Problem details: Filter the entries beneath this task, copying only the lines that hold the word "html".

Exercise material:

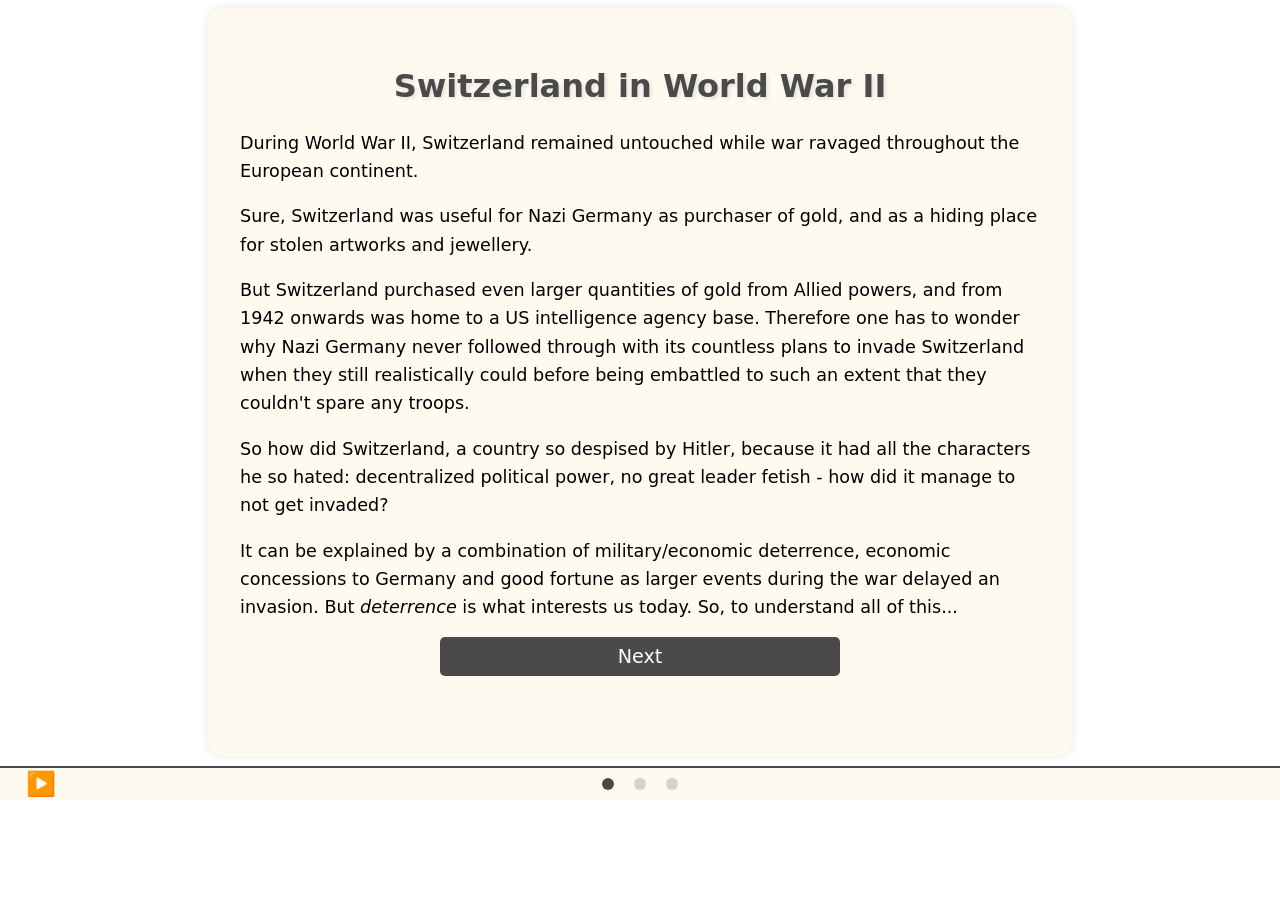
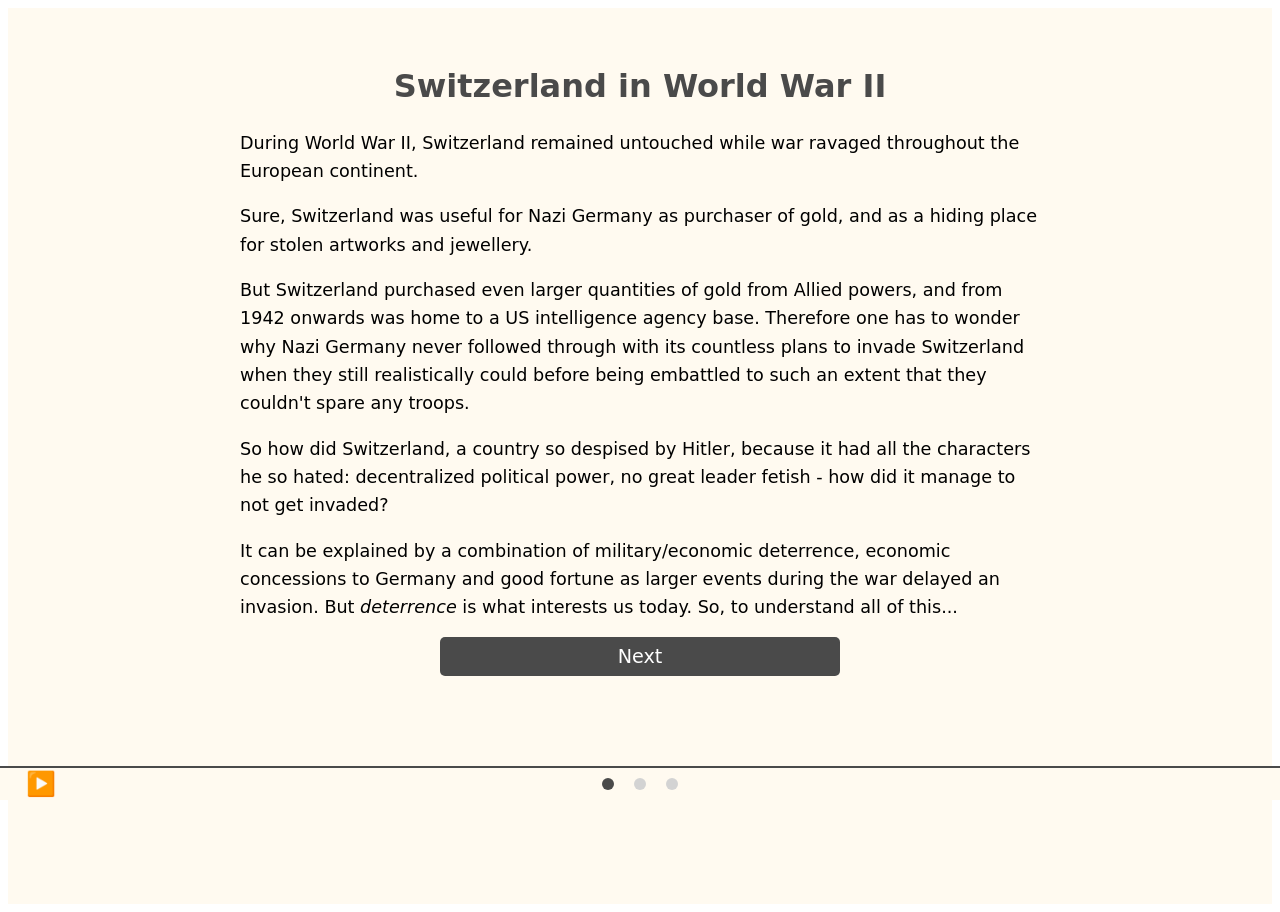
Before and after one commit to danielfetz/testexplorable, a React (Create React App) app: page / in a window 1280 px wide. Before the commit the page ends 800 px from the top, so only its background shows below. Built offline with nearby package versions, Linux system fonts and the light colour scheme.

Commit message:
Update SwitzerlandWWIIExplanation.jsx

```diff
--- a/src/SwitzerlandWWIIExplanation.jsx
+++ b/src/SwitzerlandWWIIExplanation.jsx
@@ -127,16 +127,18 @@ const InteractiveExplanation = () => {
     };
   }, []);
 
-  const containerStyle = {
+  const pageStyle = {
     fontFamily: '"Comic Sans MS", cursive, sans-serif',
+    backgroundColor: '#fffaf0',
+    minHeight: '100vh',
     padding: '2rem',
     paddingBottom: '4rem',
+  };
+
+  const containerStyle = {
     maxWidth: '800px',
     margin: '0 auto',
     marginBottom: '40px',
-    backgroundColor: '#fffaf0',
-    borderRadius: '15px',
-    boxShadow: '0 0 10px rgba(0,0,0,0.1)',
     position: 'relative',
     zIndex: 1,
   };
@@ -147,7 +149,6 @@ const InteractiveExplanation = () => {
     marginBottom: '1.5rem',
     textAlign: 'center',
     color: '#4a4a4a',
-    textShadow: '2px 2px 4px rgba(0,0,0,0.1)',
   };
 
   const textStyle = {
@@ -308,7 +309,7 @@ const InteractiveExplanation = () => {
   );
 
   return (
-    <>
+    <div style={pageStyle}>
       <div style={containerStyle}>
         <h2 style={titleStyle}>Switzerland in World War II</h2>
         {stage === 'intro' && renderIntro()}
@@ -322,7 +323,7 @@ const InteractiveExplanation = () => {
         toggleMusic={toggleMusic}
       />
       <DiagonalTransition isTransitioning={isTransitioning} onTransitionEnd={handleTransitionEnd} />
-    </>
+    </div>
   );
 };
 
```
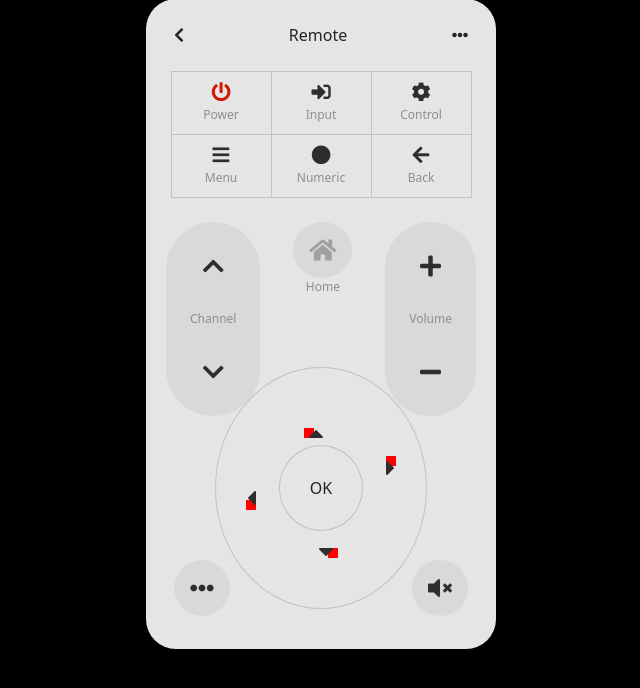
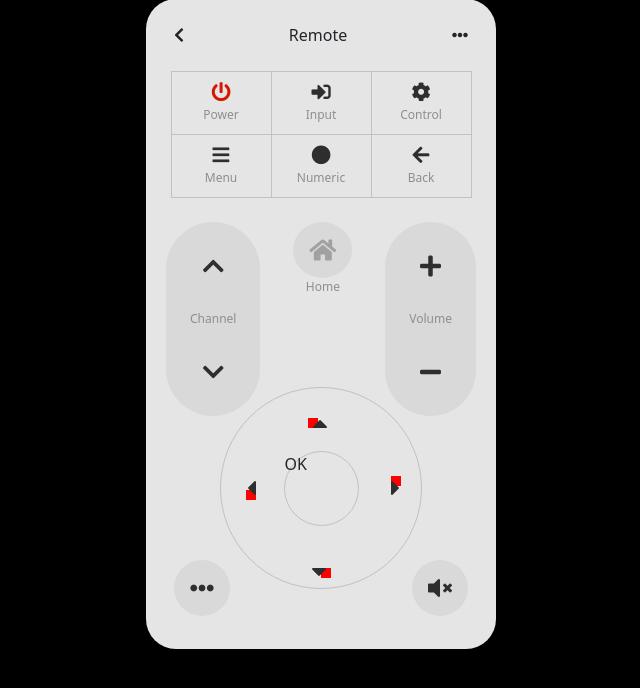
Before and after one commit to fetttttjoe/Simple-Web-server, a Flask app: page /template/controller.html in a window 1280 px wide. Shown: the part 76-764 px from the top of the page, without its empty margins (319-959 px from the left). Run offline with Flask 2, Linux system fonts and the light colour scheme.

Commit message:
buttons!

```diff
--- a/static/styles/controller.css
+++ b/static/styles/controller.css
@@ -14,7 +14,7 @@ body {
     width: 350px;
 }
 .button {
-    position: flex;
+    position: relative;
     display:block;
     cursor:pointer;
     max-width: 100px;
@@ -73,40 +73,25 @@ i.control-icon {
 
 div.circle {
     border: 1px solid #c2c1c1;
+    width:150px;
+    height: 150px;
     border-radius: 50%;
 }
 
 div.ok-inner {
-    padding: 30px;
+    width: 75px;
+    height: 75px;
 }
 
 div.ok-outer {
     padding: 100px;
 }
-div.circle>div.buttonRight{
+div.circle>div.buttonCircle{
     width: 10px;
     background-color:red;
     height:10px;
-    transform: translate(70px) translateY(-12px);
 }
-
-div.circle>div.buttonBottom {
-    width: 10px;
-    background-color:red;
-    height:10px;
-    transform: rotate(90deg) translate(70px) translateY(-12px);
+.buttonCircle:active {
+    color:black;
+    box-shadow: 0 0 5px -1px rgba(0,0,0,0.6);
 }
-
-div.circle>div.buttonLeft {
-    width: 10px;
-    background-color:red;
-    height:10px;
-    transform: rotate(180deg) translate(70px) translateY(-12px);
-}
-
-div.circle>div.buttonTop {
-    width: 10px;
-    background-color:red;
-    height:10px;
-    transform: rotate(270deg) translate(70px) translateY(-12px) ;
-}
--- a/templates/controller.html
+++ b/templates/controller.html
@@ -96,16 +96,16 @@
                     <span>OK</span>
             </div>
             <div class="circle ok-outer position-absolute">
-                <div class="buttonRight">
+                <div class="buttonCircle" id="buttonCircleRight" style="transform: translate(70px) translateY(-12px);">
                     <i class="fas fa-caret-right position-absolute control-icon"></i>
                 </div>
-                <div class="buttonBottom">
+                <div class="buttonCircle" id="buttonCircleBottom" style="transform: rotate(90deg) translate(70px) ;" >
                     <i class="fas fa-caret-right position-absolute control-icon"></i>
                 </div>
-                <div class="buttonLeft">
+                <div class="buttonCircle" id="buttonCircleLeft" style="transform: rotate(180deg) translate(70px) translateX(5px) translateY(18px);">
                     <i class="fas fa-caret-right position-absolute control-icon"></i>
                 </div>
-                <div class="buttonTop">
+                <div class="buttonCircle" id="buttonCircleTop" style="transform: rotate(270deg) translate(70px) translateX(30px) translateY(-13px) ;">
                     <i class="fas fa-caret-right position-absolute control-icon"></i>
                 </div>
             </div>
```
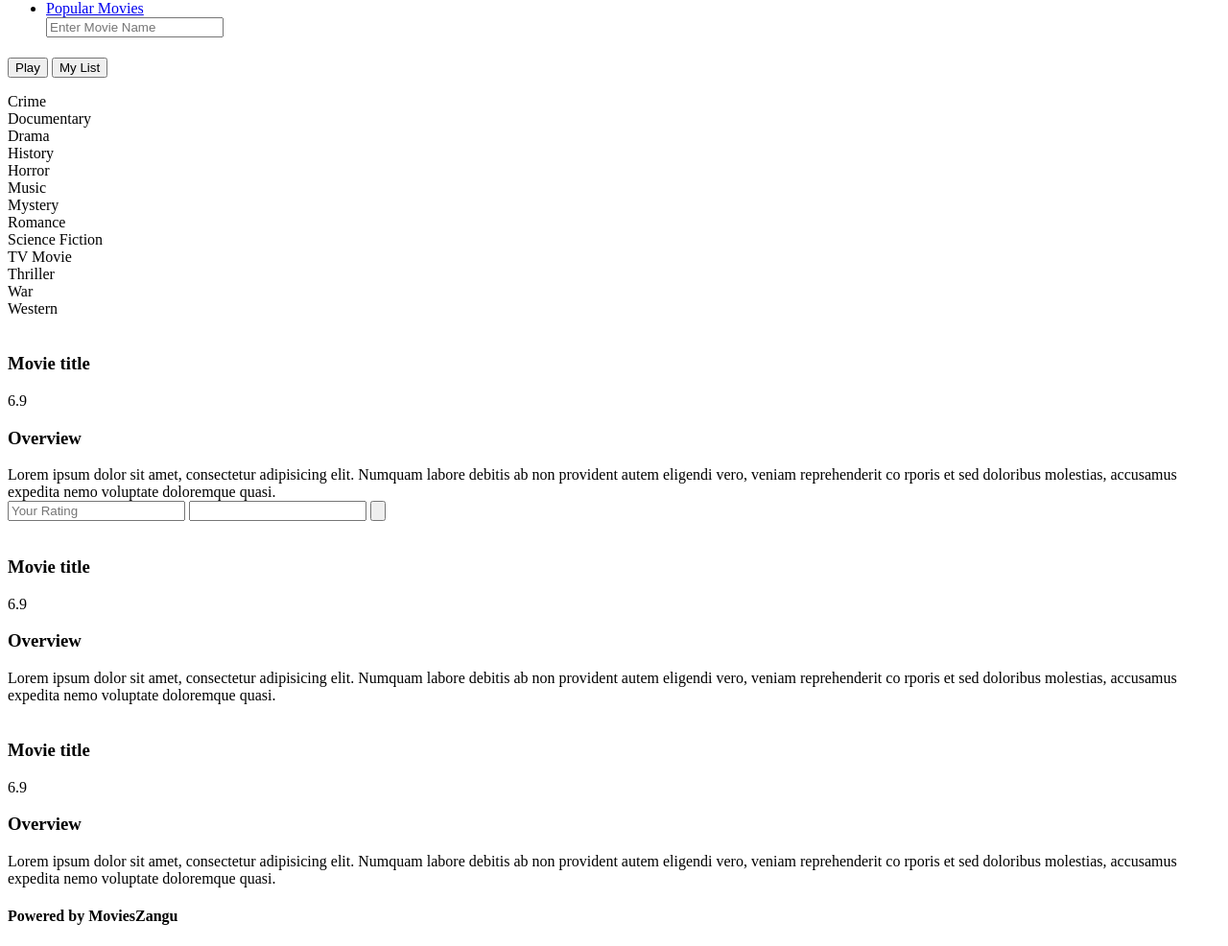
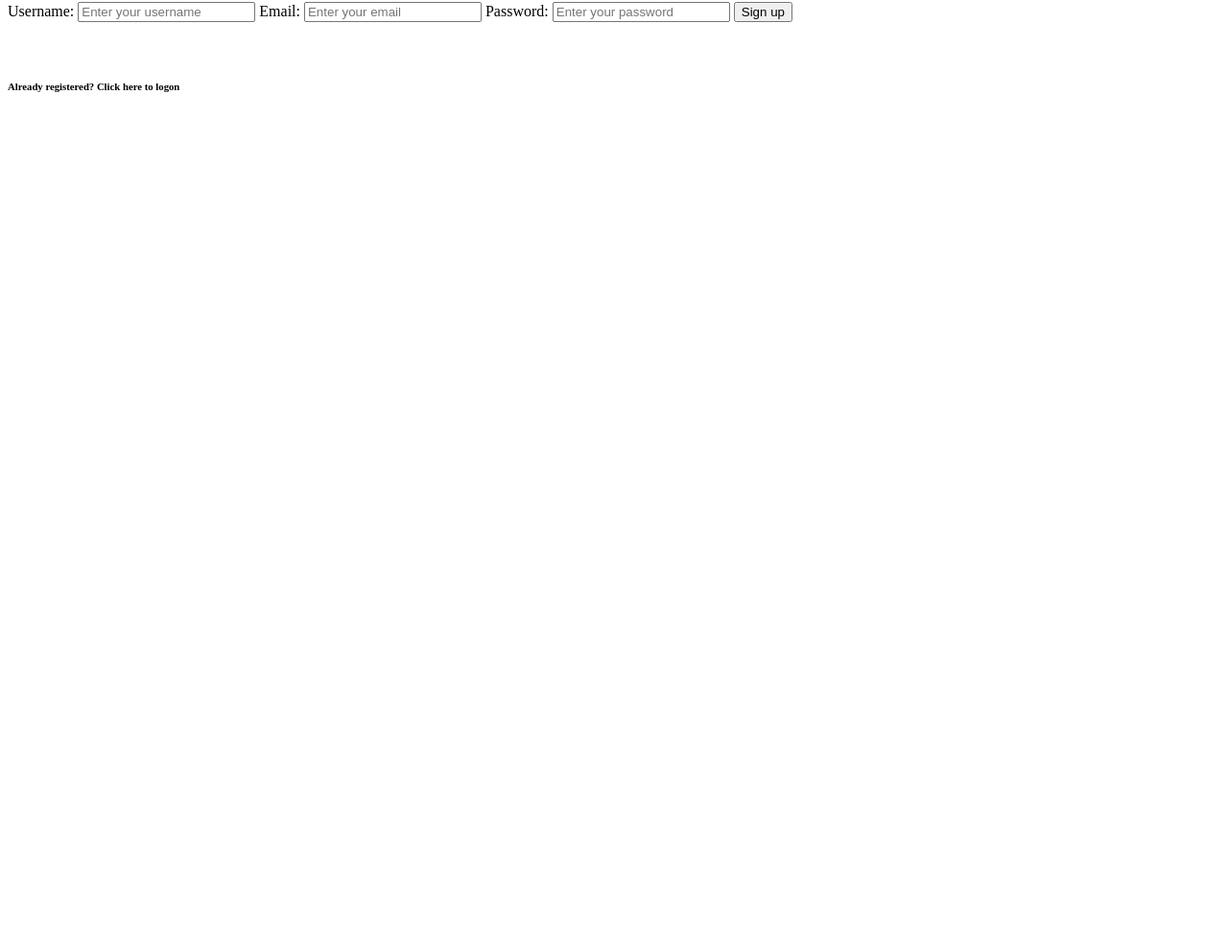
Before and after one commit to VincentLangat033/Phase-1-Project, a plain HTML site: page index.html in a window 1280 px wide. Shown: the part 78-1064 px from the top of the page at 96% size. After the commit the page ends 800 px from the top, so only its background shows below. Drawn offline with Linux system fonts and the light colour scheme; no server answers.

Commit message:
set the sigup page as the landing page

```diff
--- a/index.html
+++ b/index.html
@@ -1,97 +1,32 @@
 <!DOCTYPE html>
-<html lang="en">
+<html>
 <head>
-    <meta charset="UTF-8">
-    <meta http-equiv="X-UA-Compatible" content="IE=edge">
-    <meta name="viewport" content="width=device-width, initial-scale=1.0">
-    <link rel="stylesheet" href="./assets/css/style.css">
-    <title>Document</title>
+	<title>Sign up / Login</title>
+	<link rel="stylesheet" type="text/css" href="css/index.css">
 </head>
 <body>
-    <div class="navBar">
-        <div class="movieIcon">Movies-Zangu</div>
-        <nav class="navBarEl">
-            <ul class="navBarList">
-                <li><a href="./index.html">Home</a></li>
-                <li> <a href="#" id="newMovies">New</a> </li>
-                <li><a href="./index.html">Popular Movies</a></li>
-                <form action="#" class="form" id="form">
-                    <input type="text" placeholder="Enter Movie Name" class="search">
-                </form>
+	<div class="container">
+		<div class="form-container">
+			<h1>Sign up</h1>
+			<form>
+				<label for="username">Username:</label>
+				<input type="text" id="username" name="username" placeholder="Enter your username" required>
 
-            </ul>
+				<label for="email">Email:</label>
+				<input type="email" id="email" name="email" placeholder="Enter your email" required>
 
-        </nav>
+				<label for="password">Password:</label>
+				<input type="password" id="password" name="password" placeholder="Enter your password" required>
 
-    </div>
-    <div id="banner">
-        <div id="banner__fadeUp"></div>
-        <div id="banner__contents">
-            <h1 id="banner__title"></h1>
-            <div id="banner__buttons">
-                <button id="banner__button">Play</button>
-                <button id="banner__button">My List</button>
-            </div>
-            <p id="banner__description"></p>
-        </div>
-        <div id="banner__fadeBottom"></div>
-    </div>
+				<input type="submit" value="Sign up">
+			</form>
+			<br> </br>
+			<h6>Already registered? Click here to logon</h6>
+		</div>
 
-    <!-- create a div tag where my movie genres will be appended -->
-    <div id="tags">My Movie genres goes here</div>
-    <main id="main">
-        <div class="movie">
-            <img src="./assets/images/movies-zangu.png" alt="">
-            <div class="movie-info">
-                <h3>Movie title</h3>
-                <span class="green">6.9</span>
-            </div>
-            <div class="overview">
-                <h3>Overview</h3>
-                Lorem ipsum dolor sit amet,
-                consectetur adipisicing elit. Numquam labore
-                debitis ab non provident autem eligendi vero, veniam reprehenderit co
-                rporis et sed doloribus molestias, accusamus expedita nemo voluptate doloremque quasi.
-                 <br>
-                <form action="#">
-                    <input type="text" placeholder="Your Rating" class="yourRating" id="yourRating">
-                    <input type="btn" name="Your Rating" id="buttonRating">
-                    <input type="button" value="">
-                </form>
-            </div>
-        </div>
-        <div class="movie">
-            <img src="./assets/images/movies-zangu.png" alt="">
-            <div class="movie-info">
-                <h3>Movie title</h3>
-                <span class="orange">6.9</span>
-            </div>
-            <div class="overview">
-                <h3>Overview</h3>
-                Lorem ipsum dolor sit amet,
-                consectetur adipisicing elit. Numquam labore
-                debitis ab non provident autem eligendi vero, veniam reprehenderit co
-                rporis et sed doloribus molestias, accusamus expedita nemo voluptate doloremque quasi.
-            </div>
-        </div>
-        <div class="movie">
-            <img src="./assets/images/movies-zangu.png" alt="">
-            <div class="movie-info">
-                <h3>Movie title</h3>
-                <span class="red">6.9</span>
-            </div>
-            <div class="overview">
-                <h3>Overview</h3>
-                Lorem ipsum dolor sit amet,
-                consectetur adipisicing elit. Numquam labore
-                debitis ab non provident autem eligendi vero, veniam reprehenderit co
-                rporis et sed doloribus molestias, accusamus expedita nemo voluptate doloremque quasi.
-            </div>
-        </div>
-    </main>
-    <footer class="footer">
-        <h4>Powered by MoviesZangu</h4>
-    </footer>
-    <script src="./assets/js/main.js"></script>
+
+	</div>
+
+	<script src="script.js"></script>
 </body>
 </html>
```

Completed exercise:
Before and after one commit to fetttttjoe/Simple-Web-server, a Flask app: page /template/controller.html in a window 1280 px wide. Shown: the part 76-764 px from the top of the page, without its empty margins (319-959 px from the left). Run offline with Flask 2, Linux system fonts and the light colour scheme.
--- a/templates/controller.html
+++ b/templates/controller.html
Before and after one commit to VincentLangat033/Phase-1-Project, a plain HTML site: page index.html in a window 1280 px wide. Shown: the part 78-1064 px from the top of the page at 96% size. After the commit the page ends 800 px from the top, so only its background shows below. Drawn offline with Linux system fonts and the light colour scheme; no server answers.
--- a/index.html
+++ b/index.html
 <!DOCTYPE html>
-<html lang="en">
+<html>
-                <li><a href="./index.html">Home</a></li>
-                <li><a href="./index.html">Popular Movies</a></li>
 </html>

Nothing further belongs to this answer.